About this task. Scan the data for "cells" and copy each matching line.

Available data.

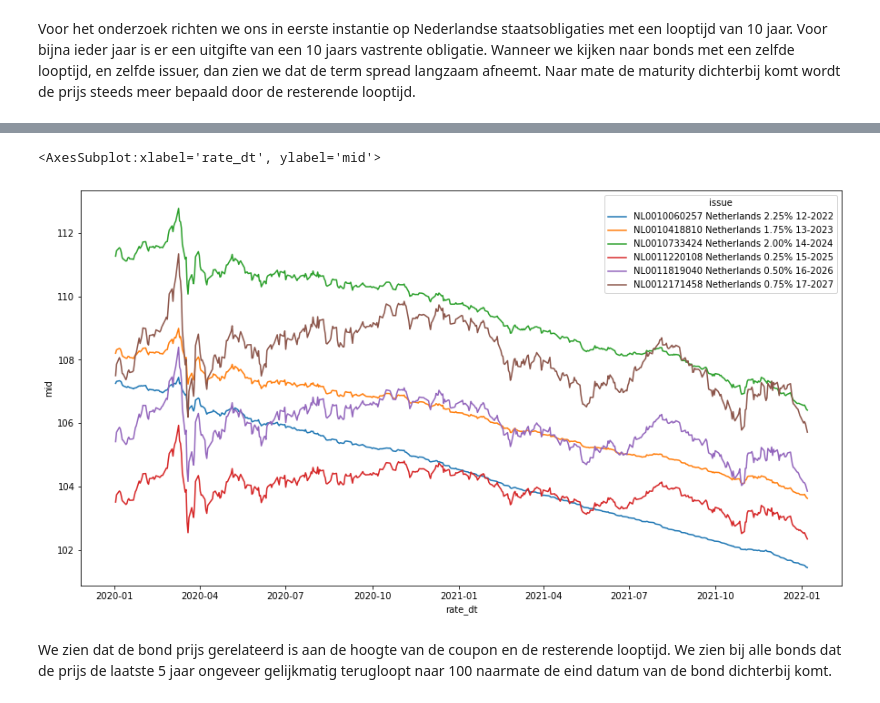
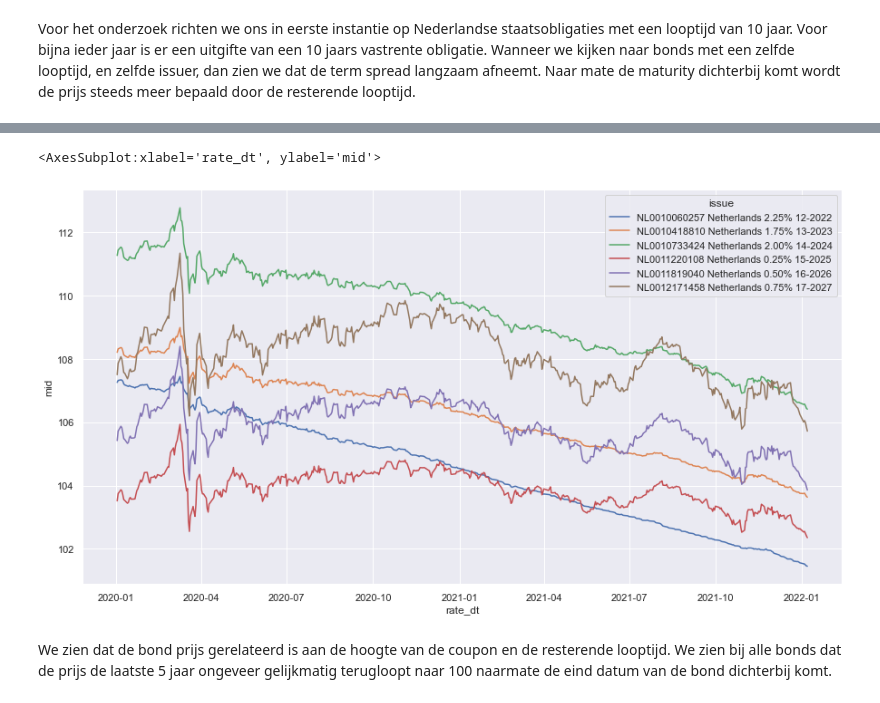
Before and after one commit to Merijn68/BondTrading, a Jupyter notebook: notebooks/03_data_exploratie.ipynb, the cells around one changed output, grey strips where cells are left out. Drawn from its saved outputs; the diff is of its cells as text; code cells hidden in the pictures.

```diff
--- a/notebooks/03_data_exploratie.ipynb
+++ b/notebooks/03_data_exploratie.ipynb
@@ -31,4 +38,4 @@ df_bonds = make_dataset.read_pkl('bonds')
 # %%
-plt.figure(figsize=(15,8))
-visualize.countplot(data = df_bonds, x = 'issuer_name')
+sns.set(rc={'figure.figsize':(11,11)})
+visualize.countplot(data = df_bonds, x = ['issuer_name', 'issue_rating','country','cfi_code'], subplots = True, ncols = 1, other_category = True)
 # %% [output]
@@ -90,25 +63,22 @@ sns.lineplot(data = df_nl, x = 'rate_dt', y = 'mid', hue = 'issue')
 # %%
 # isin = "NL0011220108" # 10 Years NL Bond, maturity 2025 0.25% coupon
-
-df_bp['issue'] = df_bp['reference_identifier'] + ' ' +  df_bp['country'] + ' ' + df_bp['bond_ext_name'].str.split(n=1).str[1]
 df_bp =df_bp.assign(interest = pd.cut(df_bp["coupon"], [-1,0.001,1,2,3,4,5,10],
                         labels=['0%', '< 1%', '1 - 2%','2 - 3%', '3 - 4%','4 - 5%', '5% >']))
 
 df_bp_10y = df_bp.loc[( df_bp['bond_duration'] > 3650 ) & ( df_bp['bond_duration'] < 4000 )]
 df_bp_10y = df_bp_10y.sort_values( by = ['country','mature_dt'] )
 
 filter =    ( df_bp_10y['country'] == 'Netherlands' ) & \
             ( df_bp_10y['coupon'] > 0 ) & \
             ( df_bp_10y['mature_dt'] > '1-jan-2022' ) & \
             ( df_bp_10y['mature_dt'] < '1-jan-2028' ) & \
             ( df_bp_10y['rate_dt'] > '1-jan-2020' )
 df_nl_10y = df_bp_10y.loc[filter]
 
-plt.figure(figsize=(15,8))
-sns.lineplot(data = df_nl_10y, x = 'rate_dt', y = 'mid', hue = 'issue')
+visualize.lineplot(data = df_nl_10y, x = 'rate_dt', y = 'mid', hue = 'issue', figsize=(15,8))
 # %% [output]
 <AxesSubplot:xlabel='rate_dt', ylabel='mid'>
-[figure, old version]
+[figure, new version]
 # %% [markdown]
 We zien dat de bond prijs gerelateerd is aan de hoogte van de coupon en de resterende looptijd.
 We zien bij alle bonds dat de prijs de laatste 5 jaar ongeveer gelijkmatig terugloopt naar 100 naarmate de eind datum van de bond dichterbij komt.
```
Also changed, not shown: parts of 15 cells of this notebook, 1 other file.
...
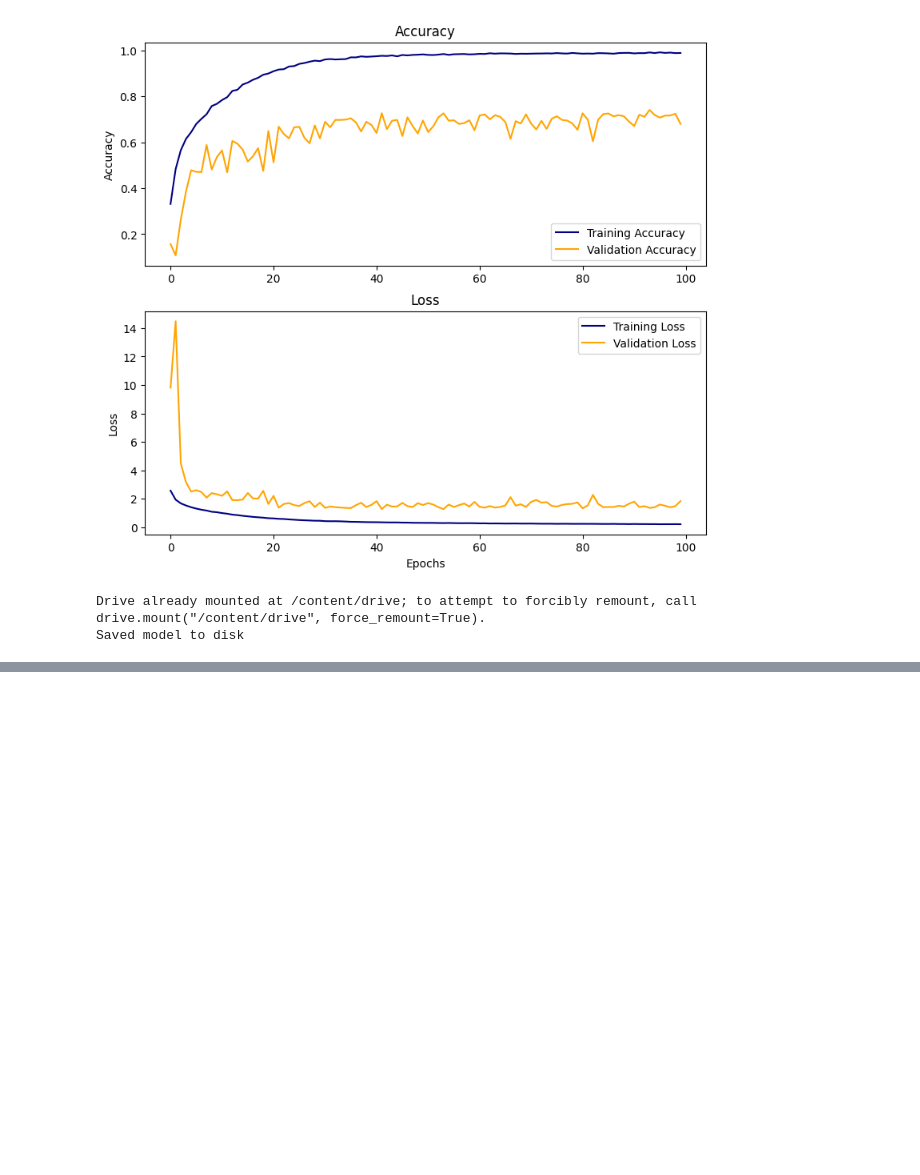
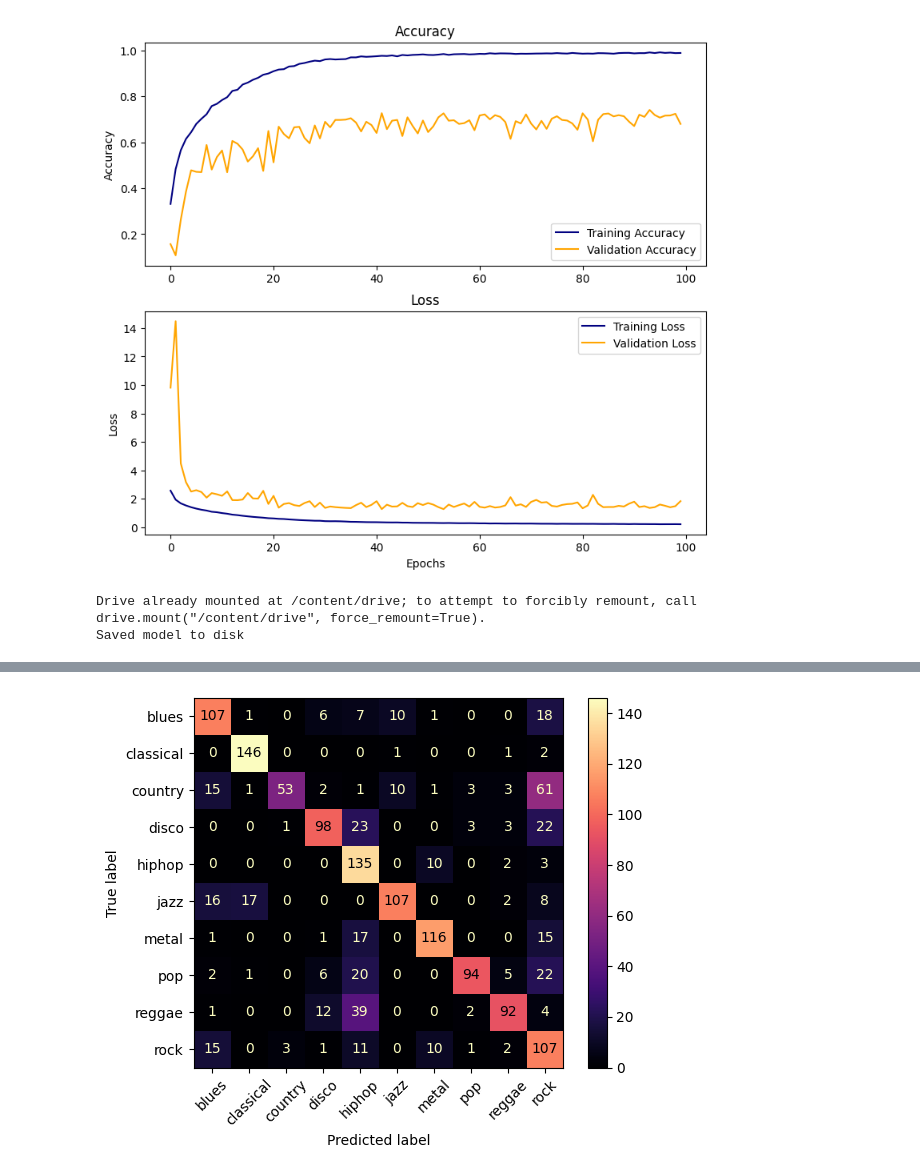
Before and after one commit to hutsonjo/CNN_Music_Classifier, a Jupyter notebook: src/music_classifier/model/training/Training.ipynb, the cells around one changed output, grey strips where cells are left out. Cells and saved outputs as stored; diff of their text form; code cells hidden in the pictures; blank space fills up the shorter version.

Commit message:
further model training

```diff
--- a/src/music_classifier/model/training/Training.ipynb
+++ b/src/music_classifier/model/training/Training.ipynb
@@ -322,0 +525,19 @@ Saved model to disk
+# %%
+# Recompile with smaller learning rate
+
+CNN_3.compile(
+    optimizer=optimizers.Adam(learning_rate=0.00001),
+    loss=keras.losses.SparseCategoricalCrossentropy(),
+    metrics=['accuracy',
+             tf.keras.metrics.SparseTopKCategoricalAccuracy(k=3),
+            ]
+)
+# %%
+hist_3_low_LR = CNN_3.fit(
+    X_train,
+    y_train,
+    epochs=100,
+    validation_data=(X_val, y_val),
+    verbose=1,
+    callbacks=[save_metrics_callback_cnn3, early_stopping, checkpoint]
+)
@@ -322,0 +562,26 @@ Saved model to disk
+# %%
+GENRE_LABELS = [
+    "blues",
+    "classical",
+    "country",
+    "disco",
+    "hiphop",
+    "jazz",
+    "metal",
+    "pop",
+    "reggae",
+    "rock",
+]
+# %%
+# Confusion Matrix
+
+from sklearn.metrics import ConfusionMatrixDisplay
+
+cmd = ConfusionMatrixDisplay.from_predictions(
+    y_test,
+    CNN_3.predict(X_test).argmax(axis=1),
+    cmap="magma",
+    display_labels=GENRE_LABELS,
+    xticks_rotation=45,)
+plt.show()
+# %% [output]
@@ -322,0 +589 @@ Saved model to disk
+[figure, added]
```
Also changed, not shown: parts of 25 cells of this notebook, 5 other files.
* * *
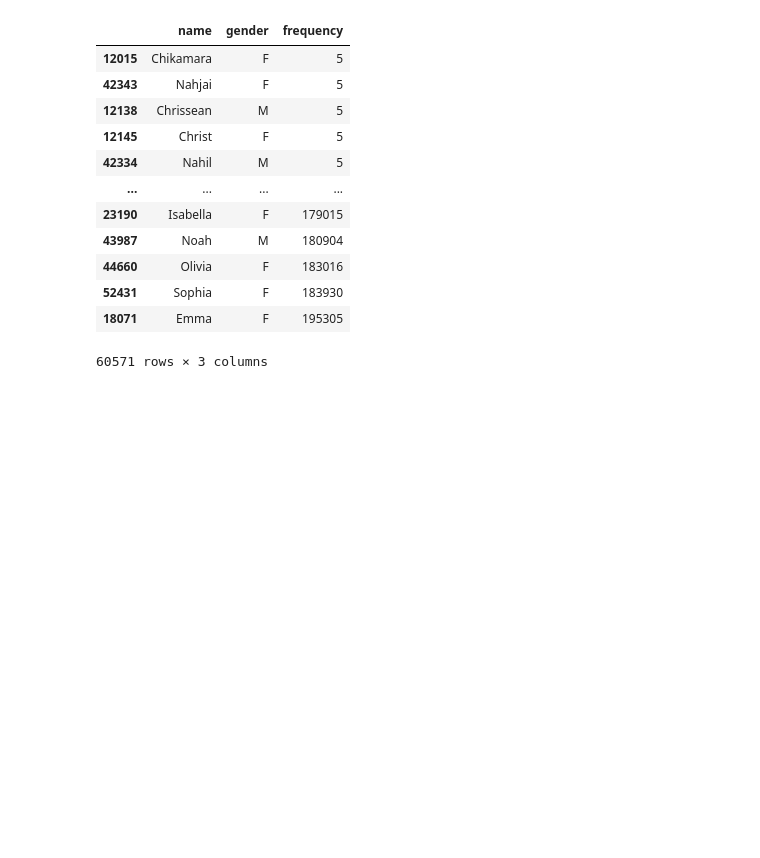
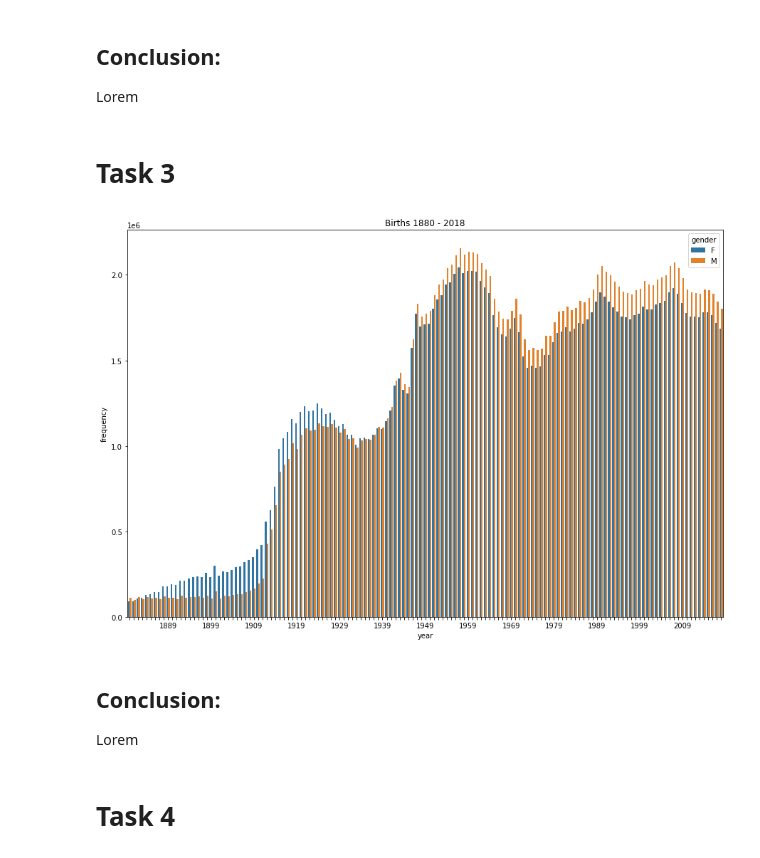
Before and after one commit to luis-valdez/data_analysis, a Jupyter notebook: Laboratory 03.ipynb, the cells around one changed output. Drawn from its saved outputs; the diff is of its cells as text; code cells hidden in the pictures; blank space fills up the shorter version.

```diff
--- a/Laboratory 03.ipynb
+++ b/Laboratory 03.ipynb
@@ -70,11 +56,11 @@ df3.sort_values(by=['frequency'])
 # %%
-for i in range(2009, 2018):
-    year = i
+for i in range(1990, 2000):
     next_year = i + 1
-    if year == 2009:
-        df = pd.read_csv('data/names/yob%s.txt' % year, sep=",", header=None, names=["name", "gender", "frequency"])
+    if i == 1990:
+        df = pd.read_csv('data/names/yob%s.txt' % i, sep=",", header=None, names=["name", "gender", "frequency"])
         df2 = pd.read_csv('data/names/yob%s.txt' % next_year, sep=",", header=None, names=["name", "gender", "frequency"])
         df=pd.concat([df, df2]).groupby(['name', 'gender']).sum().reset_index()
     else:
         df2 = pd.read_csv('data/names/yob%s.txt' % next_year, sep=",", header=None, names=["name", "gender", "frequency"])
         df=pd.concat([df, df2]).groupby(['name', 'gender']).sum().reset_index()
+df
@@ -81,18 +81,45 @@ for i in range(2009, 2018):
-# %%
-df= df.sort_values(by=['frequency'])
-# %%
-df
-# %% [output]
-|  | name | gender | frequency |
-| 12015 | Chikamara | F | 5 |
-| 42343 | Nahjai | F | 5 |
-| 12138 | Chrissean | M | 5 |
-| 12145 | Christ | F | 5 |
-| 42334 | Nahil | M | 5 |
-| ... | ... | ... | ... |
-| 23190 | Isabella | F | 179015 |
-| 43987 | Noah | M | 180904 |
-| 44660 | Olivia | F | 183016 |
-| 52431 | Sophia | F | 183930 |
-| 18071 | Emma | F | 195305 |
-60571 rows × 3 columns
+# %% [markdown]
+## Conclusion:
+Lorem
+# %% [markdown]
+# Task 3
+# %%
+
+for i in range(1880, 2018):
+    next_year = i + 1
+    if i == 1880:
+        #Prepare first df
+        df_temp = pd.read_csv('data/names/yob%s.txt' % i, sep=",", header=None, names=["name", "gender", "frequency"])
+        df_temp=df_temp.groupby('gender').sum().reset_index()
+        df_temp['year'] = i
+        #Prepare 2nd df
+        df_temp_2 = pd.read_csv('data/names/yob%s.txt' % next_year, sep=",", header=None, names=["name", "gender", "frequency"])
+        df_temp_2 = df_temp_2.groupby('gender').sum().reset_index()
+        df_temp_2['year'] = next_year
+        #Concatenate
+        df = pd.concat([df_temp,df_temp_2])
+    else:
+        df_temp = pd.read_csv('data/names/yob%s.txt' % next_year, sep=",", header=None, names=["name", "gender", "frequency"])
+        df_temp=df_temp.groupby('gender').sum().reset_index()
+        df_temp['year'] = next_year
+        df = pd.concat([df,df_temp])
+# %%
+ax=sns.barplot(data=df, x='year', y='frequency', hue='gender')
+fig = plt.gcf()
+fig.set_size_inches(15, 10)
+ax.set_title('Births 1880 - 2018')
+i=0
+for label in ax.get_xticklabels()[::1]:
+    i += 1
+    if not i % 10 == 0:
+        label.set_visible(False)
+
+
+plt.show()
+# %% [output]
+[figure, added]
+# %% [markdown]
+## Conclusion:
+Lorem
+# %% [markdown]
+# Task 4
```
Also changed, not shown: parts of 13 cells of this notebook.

Result of the exercise.
Before and after one commit to Merijn68/BondTrading, a Jupyter notebook: notebooks/03_data_exploratie.ipynb, the cells around one changed output, grey strips where cells are left out. Drawn from its saved outputs; the diff is of its cells as text; code cells hidden in the pictures.
Also changed, not shown: parts of 15 cells of this notebook, 1 other file.
Before and after one commit to hutsonjo/CNN_Music_Classifier, a Jupyter notebook: src/music_classifier/model/training/Training.ipynb, the cells around one changed output, grey strips where cells are left out. Cells and saved outputs as stored; diff of their text form; code cells hidden in the pictures; blank space fills up the shorter version.
Also changed, not shown: parts of 25 cells of this notebook, 5 other files.
Before and after one commit to luis-valdez/data_analysis, a Jupyter notebook: Laboratory 03.ipynb, the cells around one changed output. Drawn from its saved outputs; the diff is of its cells as text; code cells hidden in the pictures; blank space fills up the shorter version.
Also changed, not shown: parts of 13 cells of this notebook.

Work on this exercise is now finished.